These are great top tips about how our emotions can transfer to our children. The following is advice for coParents; family and friends and professionals.
Parents: Remember that emotions are contagious. Make your best efforts not to expose your child to your intense anger, fear, hurt, sadness and other negative emotions about the other parent – even about a High Conflict Parent (HCP). When you do (because no one’s perfect), make positive comments about the other parent to keep things balanced. Avoid believing that feelings are decisions. If your child is anxious, remind him or her that feelings are not harmful and reduce with time. is is part of resilience.
Family and Friends: Be careful not to absorb the contagious emotions of those involved in a potentially high-conflict divorce. Check yourself to see if you are getting “hooked” by negative emotions. Acknowledge that these are upsetting times and that emotions can reduce and heal. Be reassuring, while gently focusing back on problem-solving when your family member or friend is ready. Let the children know that you understand these are stressful times, but feelings aren’t decisions and reduce with time.
Professionals: Teach your clients that emotions are contagious – your client’s and your own. Watch out for getting emotionally “hooked” by your client’s pain, fear, and anger. Also, watch out for passing your frustration on to your clients, who may pass them on to the children. Educate other professionals and the courts about emotional contagion, so that they understand that everyone’s expressed emotions may be even more important than what they say.

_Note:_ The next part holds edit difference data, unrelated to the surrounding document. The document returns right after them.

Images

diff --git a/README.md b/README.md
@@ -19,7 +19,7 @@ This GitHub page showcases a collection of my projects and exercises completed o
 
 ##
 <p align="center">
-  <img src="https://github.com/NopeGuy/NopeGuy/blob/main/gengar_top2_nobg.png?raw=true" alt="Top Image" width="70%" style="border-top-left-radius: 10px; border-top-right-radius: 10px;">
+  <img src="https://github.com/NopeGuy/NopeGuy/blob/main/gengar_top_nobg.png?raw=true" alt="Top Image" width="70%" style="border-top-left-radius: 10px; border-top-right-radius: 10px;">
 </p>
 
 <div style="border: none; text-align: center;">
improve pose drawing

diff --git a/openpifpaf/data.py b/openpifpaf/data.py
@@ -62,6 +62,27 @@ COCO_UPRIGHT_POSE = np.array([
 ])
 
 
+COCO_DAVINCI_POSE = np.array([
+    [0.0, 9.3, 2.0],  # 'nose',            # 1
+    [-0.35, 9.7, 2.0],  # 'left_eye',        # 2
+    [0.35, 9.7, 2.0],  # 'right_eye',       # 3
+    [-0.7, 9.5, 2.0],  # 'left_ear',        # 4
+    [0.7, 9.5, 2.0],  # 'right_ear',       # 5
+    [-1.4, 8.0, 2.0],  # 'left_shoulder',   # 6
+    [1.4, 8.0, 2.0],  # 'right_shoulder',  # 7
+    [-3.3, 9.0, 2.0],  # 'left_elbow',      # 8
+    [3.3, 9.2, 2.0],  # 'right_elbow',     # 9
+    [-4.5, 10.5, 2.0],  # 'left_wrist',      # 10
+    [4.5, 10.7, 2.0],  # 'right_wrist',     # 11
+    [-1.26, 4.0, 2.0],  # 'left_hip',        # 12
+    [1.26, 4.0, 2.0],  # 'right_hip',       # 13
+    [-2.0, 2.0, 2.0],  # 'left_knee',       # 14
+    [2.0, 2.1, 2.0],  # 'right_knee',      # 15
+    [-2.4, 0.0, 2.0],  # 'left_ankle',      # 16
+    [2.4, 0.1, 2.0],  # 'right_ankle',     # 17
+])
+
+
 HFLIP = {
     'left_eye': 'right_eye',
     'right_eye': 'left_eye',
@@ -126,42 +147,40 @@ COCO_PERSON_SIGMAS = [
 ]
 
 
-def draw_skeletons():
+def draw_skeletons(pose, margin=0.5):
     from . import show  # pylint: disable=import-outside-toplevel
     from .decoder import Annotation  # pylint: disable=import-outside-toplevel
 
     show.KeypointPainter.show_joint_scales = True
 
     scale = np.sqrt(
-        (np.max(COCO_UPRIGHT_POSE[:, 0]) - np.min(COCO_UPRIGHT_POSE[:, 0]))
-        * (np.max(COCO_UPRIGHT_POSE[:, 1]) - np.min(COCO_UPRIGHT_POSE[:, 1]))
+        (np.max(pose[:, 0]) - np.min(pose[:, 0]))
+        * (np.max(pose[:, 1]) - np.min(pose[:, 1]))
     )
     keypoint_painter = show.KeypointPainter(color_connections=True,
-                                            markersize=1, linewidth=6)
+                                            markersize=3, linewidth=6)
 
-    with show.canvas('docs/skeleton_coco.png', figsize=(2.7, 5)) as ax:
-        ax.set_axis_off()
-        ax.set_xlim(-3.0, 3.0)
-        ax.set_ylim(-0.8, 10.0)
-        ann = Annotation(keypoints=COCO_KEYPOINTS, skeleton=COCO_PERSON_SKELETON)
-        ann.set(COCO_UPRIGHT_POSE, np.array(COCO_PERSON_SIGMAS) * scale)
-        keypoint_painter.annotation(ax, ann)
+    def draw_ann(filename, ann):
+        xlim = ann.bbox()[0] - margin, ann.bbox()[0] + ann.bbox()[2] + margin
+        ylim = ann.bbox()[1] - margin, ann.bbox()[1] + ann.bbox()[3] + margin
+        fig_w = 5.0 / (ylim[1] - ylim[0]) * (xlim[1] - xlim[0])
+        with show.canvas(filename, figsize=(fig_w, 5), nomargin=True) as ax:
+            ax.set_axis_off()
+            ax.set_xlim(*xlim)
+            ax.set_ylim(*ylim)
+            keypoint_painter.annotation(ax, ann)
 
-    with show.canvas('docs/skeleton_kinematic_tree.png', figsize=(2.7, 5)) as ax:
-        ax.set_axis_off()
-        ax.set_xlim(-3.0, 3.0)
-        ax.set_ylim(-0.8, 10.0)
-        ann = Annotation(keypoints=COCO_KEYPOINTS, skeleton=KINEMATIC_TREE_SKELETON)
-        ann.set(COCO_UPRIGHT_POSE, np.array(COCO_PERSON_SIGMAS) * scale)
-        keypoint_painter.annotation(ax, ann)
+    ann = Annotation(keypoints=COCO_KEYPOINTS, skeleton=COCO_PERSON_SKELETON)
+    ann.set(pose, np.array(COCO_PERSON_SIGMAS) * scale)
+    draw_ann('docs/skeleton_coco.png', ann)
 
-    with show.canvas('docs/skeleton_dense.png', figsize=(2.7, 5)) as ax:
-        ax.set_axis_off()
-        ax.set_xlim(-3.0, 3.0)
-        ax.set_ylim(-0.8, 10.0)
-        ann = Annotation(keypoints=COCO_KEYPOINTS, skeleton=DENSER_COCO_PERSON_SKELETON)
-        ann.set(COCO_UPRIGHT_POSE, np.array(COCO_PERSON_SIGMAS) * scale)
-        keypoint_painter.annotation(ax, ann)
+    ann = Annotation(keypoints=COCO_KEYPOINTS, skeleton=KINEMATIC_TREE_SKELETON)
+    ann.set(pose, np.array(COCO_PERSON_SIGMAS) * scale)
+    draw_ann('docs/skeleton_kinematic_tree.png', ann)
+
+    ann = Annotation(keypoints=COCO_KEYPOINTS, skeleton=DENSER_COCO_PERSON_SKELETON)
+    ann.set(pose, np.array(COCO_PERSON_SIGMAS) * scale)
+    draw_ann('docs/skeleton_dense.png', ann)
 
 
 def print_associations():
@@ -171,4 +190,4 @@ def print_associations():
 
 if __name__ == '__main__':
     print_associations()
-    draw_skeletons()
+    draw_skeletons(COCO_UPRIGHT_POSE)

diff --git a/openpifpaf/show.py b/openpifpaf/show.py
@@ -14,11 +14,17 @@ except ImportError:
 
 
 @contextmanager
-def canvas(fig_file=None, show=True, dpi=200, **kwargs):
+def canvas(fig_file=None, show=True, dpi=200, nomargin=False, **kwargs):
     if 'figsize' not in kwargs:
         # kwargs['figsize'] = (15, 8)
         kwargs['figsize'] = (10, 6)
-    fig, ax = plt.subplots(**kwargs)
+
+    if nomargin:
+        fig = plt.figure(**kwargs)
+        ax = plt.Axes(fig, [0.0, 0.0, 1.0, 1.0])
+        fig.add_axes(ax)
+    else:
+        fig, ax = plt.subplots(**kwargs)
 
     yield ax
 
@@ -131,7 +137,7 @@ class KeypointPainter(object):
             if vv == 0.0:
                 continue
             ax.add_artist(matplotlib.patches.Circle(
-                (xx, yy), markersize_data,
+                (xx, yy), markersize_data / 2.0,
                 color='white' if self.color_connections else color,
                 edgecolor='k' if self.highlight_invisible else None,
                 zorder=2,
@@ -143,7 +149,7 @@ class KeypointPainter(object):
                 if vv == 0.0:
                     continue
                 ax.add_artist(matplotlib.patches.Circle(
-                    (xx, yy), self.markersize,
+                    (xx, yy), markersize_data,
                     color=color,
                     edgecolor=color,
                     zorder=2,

Excerpt from Don’t Alienate the Kids! Raising Resilient Children While Avoiding High-Conflict Divorce. By Bill Eddy, LCSW, Esq. Published by HCI Press www.hcipress.com